***** Records to process
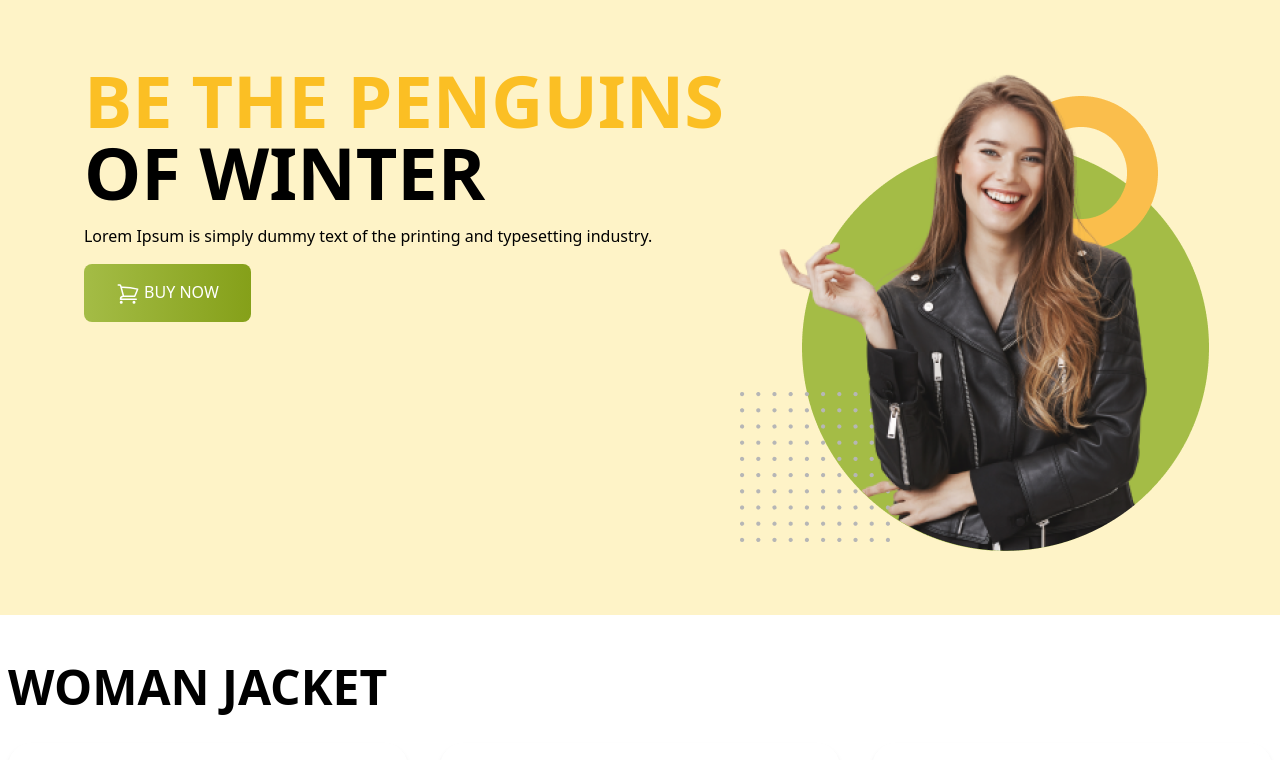
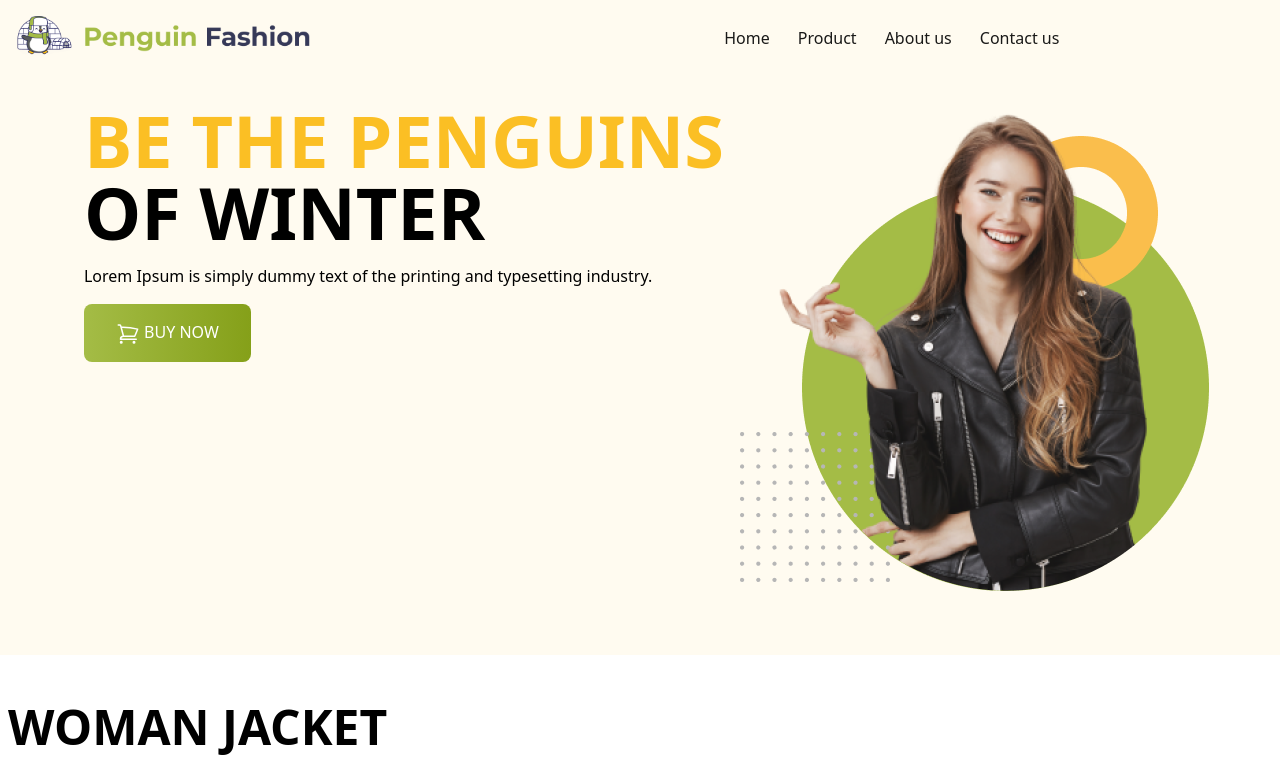
Before and after one commit to miraz-faruk/penguin-fashion, a plain HTML site: page index.html in a window 1280 px wide. Shown: the top 760 px of the page. Drawn offline with nearby package versions, Linux system fonts and the light colour scheme.

Commit message:
Complete

```diff
--- a/index.html
+++ b/index.html
@@ -1,5 +1,6 @@
 <!DOCTYPE html>
 <html lang="en">
+
 <head>
     <meta charset="UTF-8">
     <meta name="viewport" content="width=device-width, initial-scale=1.0">
@@ -20,19 +21,66 @@
     </script>
 </head>
 <body>
-    <header class="bg-amber-100 p-4">
+    <header class="bg-[#FFFBF0] p-4">
         <!-- Navbar section -->
-        <nav>
+        <nav class="flex justify-between">
+            <img class="h-10 md:me-96" src="icons/logo.png" alt="">
+            <div class="flex w-full items-center justify-between px-3">
+                <!-- Hamburger button for mobile view -->
+                <button
+                    class="block border-0 bg-transparent px-2 text-neutral-500 hover:no-underline hover:shadow-none focus:no-underline focus:shadow-none focus:outline-none focus:ring-0 dark:text-neutral-200 lg:hidden"
+                    type="button" data-te-collapse-init data-te-target="#navbarSupportedContent3"
+                    aria-controls="navbarSupportedContent3" aria-expanded="false" aria-label="Toggle navigation">
+                    <!-- Hamburger icon -->
+                    <span class="[&>svg]:w-7">
+                        <svg xmlns="http://www.w3.org/2000/svg" viewBox="0 0 24 24" fill="currentColor" class="h-7 w-7">
+                            <path fill-rule="evenodd"
+                                d="M3 6.75A.75.75 0 013.75 6h16.5a.75.75 0 010 1.5H3.75A.75.75 0 013 6.75zM3 12a.75.75 0 01.75-.75h16.5a.75.75 0 010 1.5H3.75A.75.75 0 013 12zm0 5.25a.75.75 0 01.75-.75h16.5a.75.75 0 010 1.5H3.75a.75.75 0 01-.75-.75z"
+                                clip-rule="evenodd" />
+                        </svg>
+                    </span>
+                </button>
 
+                <!-- Collapsible navbar container -->
+                <div class="!visible mt-2 hidden flex-grow basis-[100%] items-center lg:mt-0 lg:!flex lg:basis-auto"
+                    id="navbarSupportedContent3" data-te-collapse-item>
+                    <!-- Left links -->
+                    <div class="list-style-none mr-auto flex flex-col pl-0 lg:mt-1 lg:flex-row" data-te-navbar-nav-ref>
+                        <!-- Home link -->
+                        <div class="my-4 pl-2 lg:my-0 lg:pl-2 lg:pr-1" data-te-nav-item-ref>
+                            <a class="active disabled:text-black/30 lg:px-2 [&.active]:text-black/90 dark:[&.active]:text-neutral-400"
+                                aria-current="page" href="#" data-te-nav-link-ref>Home</a>
+                        </div>
+                        <!-- Product link -->
+                        <div class="my-4 pl-2 lg:my-0 lg:pl-2 lg:pr-1" data-te-nav-item-ref>
+                            <a class="active disabled:text-black/30 lg:px-2 [&.active]:text-black/90 dark:[&.active]:text-neutral-400"
+                                aria-current="page" href="#" data-te-nav-link-ref>Product</a>
+                        </div>
+                        <!-- About us link -->
+                        <div class="my-4 pl-2 lg:my-0 lg:pl-2 lg:pr-1" data-te-nav-item-ref>
+                            <a class="active disabled:text-black/30 lg:px-2 [&.active]:text-black/90 dark:[&.active]:text-neutral-400"
+                                aria-current="page" href="#" data-te-nav-link-ref>About us</a>
+                        </div>
+                        <!-- Contact us link -->
+                        <div class="my-4 pl-2 lg:my-0 lg:pl-2 lg:pr-1" data-te-nav-item-ref>
+                            <a class="active disabled:text-black/30 lg:px-2 [&.active]:text-black/90 dark:[&.active]:text-neutral-400"
+                                aria-current="page" href="#" data-te-nav-link-ref>Contact us</a>
+                        </div>
+                    </div>
+                </div>
+            </div>
         </nav>
         <!-- Banner section -->
         <div class="container mx-auto md:flex justify-center py-12">
             <div class="space-y-4 px-4">
-                <h1 class="text-7xl font-semibold uppercase"><span class="text-amber-400">be the penguins</span> <br> of winter</h1>
+                <h1 class="text-7xl font-semibold uppercase"><span class="text-amber-400">be the penguins</span> <br> of
+                    winter</h1>
                 <p>Lorem Ipsum is simply dummy text of the printing and typesetting industry.</p>
                 <button class="py-4 px-8 uppercase text-white bg-gradient-to-r from-[#A4BC46] to-[#85A019] rounded-lg">
-                    <svg xmlns="http://www.w3.org/2000/svg" fill="none" viewBox="0 0 24 24" stroke-width="1.5" stroke="currentColor" class="w-6 h-6 inline">
-                        <path stroke-linecap="round" stroke-linejoin="round" d="M2.25 3h1.386c.51 0 .955.343 1.087.835l.383 1.437M7.5 14.25a3 3 0 00-3 3h15.75m-12.75-3h11.218c1.121-2.3 2.1-4.684 2.924-7.138a60.114 60.114 0 00-16.536-1.84M7.5 14.25L5.106 5.272M6 20.25a.75.75 0 11-1.5 0 .75.75 0 011.5 0zm12.75 0a.75.75 0 11-1.5 0 .75.75 0 011.5 0z" />
+                    <svg xmlns="http://www.w3.org/2000/svg" fill="none" viewBox="0 0 24 24" stroke-width="1.5"
+                        stroke="currentColor" class="w-6 h-6 inline">
+                        <path stroke-linecap="round" stroke-linejoin="round"
+                            d="M2.25 3h1.386c.51 0 .955.343 1.087.835l.383 1.437M7.5 14.25a3 3 0 00-3 3h15.75m-12.75-3h11.218c1.121-2.3 2.1-4.684 2.924-7.138a60.114 60.114 0 00-16.536-1.84M7.5 14.25L5.106 5.272M6 20.25a.75.75 0 11-1.5 0 .75.75 0 011.5 0zm12.75 0a.75.75 0 11-1.5 0 .75.75 0 011.5 0z" />
                     </svg>
                     buy now
                 </button>
@@ -57,9 +105,12 @@
                     </div>
                     <div class="flex justify-between">
                         <h1 class="text-4xl font-semibold text-price">$234</h1>
-                        <button class="py-4 px-8 uppercase text-white bg-gradient-to-r from-[#A4BC46] to-[#85A019] rounded-lg">
-                            <svg xmlns="http://www.w3.org/2000/svg" fill="none" viewBox="0 0 24 24" stroke-width="1.5" stroke="currentColor" class="w-6 h-6 inline">
-                                <path stroke-linecap="round" stroke-linejoin="round" d="M2.25 3h1.386c.51 0 .955.343 1.087.835l.383 1.437M7.5 14.25a3 3 0 00-3 3h15.75m-12.75-3h11.218c1.121-2.3 2.1-4.684 2.924-7.138a60.114 60.114 0 00-16.536-1.84M7.5 14.25L5.106 5.272M6 20.25a.75.75 0 11-1.5 0 .75.75 0 011.5 0zm12.75 0a.75.75 0 11-1.5 0 .75.75 0 011.5 0z" />
+                        <button
+                            class="py-4 px-8 uppercase text-white bg-gradient-to-r from-[#A4BC46] to-[#85A019] rounded-lg">
+                            <svg xmlns="http://www.w3.org/2000/svg" fill="none" viewBox="0 0 24 24" stroke-width="1.5"
+                                stroke="currentColor" class="w-6 h-6 inline">
+                                <path stroke-linecap="round" stroke-linejoin="round"
+                                    d="M2.25 3h1.386c.51 0 .955.343 1.087.835l.383 1.437M7.5 14.25a3 3 0 00-3 3h15.75m-12.75-3h11.218c1.121-2.3 2.1-4.684 2.924-7.138a60.114 60.114 0 00-16.536-1.84M7.5 14.25L5.106 5.272M6 20.25a.75.75 0 11-1.5 0 .75.75 0 011.5 0zm12.75 0a.75.75 0 11-1.5 0 .75.75 0 011.5 0z" />
                             </svg>
                             buy now
                         </button>
@@ -75,9 +126,12 @@
                     </div>
                     <div class="flex justify-between">
                         <h1 class="text-4xl font-semibold text-price">$234</h1>
-                        <button class="py-4 px-8 uppercase text-white bg-gradient-to-r from-[#A4BC46] to-[#85A019] rounded-lg">
-                            <svg xmlns="http://www.w3.org/2000/svg" fill="none" viewBox="0 0 24 24" stroke-width="1.5" stroke="currentColor" class="w-6 h-6 inline">
-                                <path stroke-linecap="round" stroke-linejoin="round" d="M2.25 3h1.386c.51 0 .955.343 1.087.835l.383 1.437M7.5 14.25a3 3 0 00-3 3h15.75m-12.75-3h11.218c1.121-2.3 2.1-4.684 2.924-7.138a60.114 60.114 0 00-16.536-1.84M7.5 14.25L5.106 5.272M6 20.25a.75.75 0 11-1.5 0 .75.75 0 011.5 0zm12.75 0a.75.75 0 11-1.5 0 .75.75 0 011.5 0z" />
+                        <button
+                            class="py-4 px-8 uppercase text-white bg-gradient-to-r from-[#A4BC46] to-[#85A019] rounded-lg">
+                            <svg xmlns="http://www.w3.org/2000/svg" fill="none" viewBox="0 0 24 24" stroke-width="1.5"
+                                stroke="currentColor" class="w-6 h-6 inline">
+                                <path stroke-linecap="round" stroke-linejoin="round"
+                                    d="M2.25 3h1.386c.51 0 .955.343 1.087.835l.383 1.437M7.5 14.25a3 3 0 00-3 3h15.75m-12.75-3h11.218c1.121-2.3 2.1-4.684 2.924-7.138a60.114 60.114 0 00-16.536-1.84M7.5 14.25L5.106 5.272M6 20.25a.75.75 0 11-1.5 0 .75.75 0 011.5 0zm12.75 0a.75.75 0 11-1.5 0 .75.75 0 011.5 0z" />
                             </svg>
                             buy now
                         </button>
@@ -93,9 +147,12 @@
                     </div>
                     <div class="flex justify-between">
                         <h1 class="text-4xl font-semibold text-price">$234</h1>
-                        <button class="py-4 px-8 uppercase text-white bg-gradient-to-r from-[#A4BC46] to-[#85A019] rounded-lg">
-                            <svg xmlns="http://www.w3.org/2000/svg" fill="none" viewBox="0 0 24 24" stroke-width="1.5" stroke="currentColor" class="w-6 h-6 inline">
-                                <path stroke-linecap="round" stroke-linejoin="round" d="M2.25 3h1.386c.51 0 .955.343 1.087.835l.383 1.437M7.5 14.25a3 3 0 00-3 3h15.75m-12.75-3h11.218c1.121-2.3 2.1-4.684 2.924-7.138a60.114 60.114 0 00-16.536-1.84M7.5 14.25L5.106 5.272M6 20.25a.75.75 0 11-1.5 0 .75.75 0 011.5 0zm12.75 0a.75.75 0 11-1.5 0 .75.75 0 011.5 0z" />
+                        <button
+                            class="py-4 px-8 uppercase text-white bg-gradient-to-r from-[#A4BC46] to-[#85A019] rounded-lg">
+                            <svg xmlns="http://www.w3.org/2000/svg" fill="none" viewBox="0 0 24 24" stroke-width="1.5"
+                                stroke="currentColor" class="w-6 h-6 inline">
+                                <path stroke-linecap="round" stroke-linejoin="round"
+                                    d="M2.25 3h1.386c.51 0 .955.343 1.087.835l.383 1.437M7.5 14.25a3 3 0 00-3 3h15.75m-12.75-3h11.218c1.121-2.3 2.1-4.684 2.924-7.138a60.114 60.114 0 00-16.536-1.84M7.5 14.25L5.106 5.272M6 20.25a.75.75 0 11-1.5 0 .75.75 0 011.5 0zm12.75 0a.75.75 0 11-1.5 0 .75.75 0 011.5 0z" />
                             </svg>
                             buy now
                         </button>
@@ -117,9 +174,12 @@
                     </div>
                     <div class="flex justify-between">
                         <h1 class="text-4xl font-semibold text-price">$234</h1>
-                        <button class="py-4 px-8 uppercase text-white bg-gradient-to-r from-[#A4BC46] to-[#85A019] rounded-lg">
-                            <svg xmlns="http://www.w3.org/2000/svg" fill="none" viewBox="0 0 24 24" stroke-width="1.5" stroke="currentColor" class="w-6 h-6 inline">
-                                <path stroke-linecap="round" stroke-linejoin="round" d="M2.25 3h1.386c.51 0 .955.343 1.087.835l.383 1.437M7.5 14.25a3 3 0 00-3 3h15.75m-12.75-3h11.218c1.121-2.3 2.1-4.684 2.924-7.138a60.114 60.114 0 00-16.536-1.84M7.5 14.25L5.106 5.272M6 20.25a.75.75 0 11-1.5 0 .75.75 0 011.5 0zm12.75 0a.75.75 0 11-1.5 0 .75.75 0 011.5 0z" />
+                        <button
+                            class="py-4 px-8 uppercase text-white bg-gradient-to-r from-[#A4BC46] to-[#85A019] rounded-lg">
+                            <svg xmlns="http://www.w3.org/2000/svg" fill="none" viewBox="0 0 24 24" stroke-width="1.5"
+                                stroke="currentColor" class="w-6 h-6 inline">
+                                <path stroke-linecap="round" stroke-linejoin="round"
+                                    d="M2.25 3h1.386c.51 0 .955.343 1.087.835l.383 1.437M7.5 14.25a3 3 0 00-3 3h15.75m-12.75-3h11.218c1.121-2.3 2.1-4.684 2.924-7.138a60.114 60.114 0 00-16.536-1.84M7.5 14.25L5.106 5.272M6 20.25a.75.75 0 11-1.5 0 .75.75 0 011.5 0zm12.75 0a.75.75 0 11-1.5 0 .75.75 0 011.5 0z" />
                             </svg>
                             buy now
                         </button>
@@ -135,9 +195,12 @@
                     </div>
                     <div class="flex justify-between">
                         <h1 class="text-4xl font-semibold text-price">$234</h1>
-                        <button class="py-4 px-8 uppercase text-white bg-gradient-to-r from-[#A4BC46] to-[#85A019] rounded-lg">
-                            <svg xmlns="http://www.w3.org/2000/svg" fill="none" viewBox="0 0 24 24" stroke-width="1.5" stroke="currentColor" class="w-6 h-6 inline">
-                                <path stroke-linecap="round" stroke-linejoin="round" d="M2.25 3h1.386c.51 0 .955.343 1.087.835l.383 1.437M7.5 14.25a3 3 0 00-3 3h15.75m-12.75-3h11.218c1.121-2.3 2.1-4.684 2.924-7.138a60.114 60.114 0 00-16.536-1.84M7.5 14.25L5.106 5.272M6 20.25a.75.75 0 11-1.5 0 .75.75 0 011.5 0zm12.75 0a.75.75 0 11-1.5 0 .75.75 0 011.5 0z" />
+                        <button
+                            class="py-4 px-8 uppercase text-white bg-gradient-to-r from-[#A4BC46] to-[#85A019] rounded-lg">
+                            <svg xmlns="http://www.w3.org/2000/svg" fill="none" viewBox="0 0 24 24" stroke-width="1.5"
+                                stroke="currentColor" class="w-6 h-6 inline">
+                                <path stroke-linecap="round" stroke-linejoin="round"
+                                    d="M2.25 3h1.386c.51 0 .955.343 1.087.835l.383 1.437M7.5 14.25a3 3 0 00-3 3h15.75m-12.75-3h11.218c1.121-2.3 2.1-4.684 2.924-7.138a60.114 60.114 0 00-16.536-1.84M7.5 14.25L5.106 5.272M6 20.25a.75.75 0 11-1.5 0 .75.75 0 011.5 0zm12.75 0a.75.75 0 11-1.5 0 .75.75 0 011.5 0z" />
                             </svg>
                             buy now
                         </button>
@@ -153,9 +216,12 @@
                     </div>
                     <div class="flex justify-between">
                         <h1 class="text-4xl font-semibold text-price">$234</h1>
-                        <button class="py-4 px-8 uppercase text-white bg-gradient-to-r from-[#A4BC46] to-[#85A019] rounded-lg">
-                            <svg xmlns="http://www.w3.org/2000/svg" fill="none" viewBox="0 0 24 24" stroke-width="1.5" stroke="currentColor" class="w-6 h-6 inline">
-                                <path stroke-linecap="round" stroke-linejoin="round" d="M2.25 3h1.386c.51 0 .955.343 1.087.835l.383 1.437M7.5 14.25a3 3 0 00-3 3h15.75m-12.75-3h11.218c1.121-2.3 2.1-4.684 2.924-7.138a60.114 60.114 0 00-16.536-1.84M7.5 14.25L5.106 5.272M6 20.25a.75.75 0 11-1.5 0 .75.75 0 011.5 0zm12.75 0a.75.75 0 11-1.5 0 .75.75 0 011.5 0z" />
+                        <button
+                            class="py-4 px-8 uppercase text-white bg-gradient-to-r from-[#A4BC46] to-[#85A019] rounded-lg">
+                            <svg xmlns="http://www.w3.org/2000/svg" fill="none" viewBox="0 0 24 24" stroke-width="1.5"
+                                stroke="currentColor" class="w-6 h-6 inline">
+                                <path stroke-linecap="round" stroke-linejoin="round"
+                                    d="M2.25 3h1.386c.51 0 .955.343 1.087.835l.383 1.437M7.5 14.25a3 3 0 00-3 3h15.75m-12.75-3h11.218c1.121-2.3 2.1-4.684 2.924-7.138a60.114 60.114 0 00-16.536-1.84M7.5 14.25L5.106 5.272M6 20.25a.75.75 0 11-1.5 0 .75.75 0 011.5 0zm12.75 0a.75.75 0 11-1.5 0 .75.75 0 011.5 0z" />
                             </svg>
                             buy now
                         </button>
@@ -192,4 +258,5 @@
         </section>
     </main>
 </body>
+
 </html>
```
Lines whose indentation alone changed are shown as unchanged.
**********
* **What is being asked**
Where a line in the entries holds the word "data", copy that line.

* **Response to the task**
+                    type="button" data-te-collapse-init data-te-target="#navbarSupportedContent3"
+                    id="navbarSupportedContent3" data-te-collapse-item>
+                    <div class="list-style-none mr-auto flex flex-col pl-0 lg:mt-1 lg:flex-row" data-te-navbar-nav-ref>
+                        <div class="my-4 pl-2 lg:my-0 lg:pl-2 lg:pr-1" data-te-nav-item-ref>
+                                aria-current="page" href="#" data-te-nav-link-ref>Home</a>
+                        <div class="my-4 pl-2 lg:my-0 lg:pl-2 lg:pr-1" data-te-nav-item-ref>
+                                aria-current="page" href="#" data-te-nav-link-ref>Product</a>
+                        <div class="my-4 pl-2 lg:my-0 lg:pl-2 lg:pr-1" data-te-nav-item-ref>
+                                aria-current="page" href="#" data-te-nav-link-ref>About us</a>
+                        <div class="my-4 pl-2 lg:my-0 lg:pl-2 lg:pr-1" data-te-nav-item-ref>
+                                aria-current="page" href="#" data-te-nav-link-ref>Contact us</a>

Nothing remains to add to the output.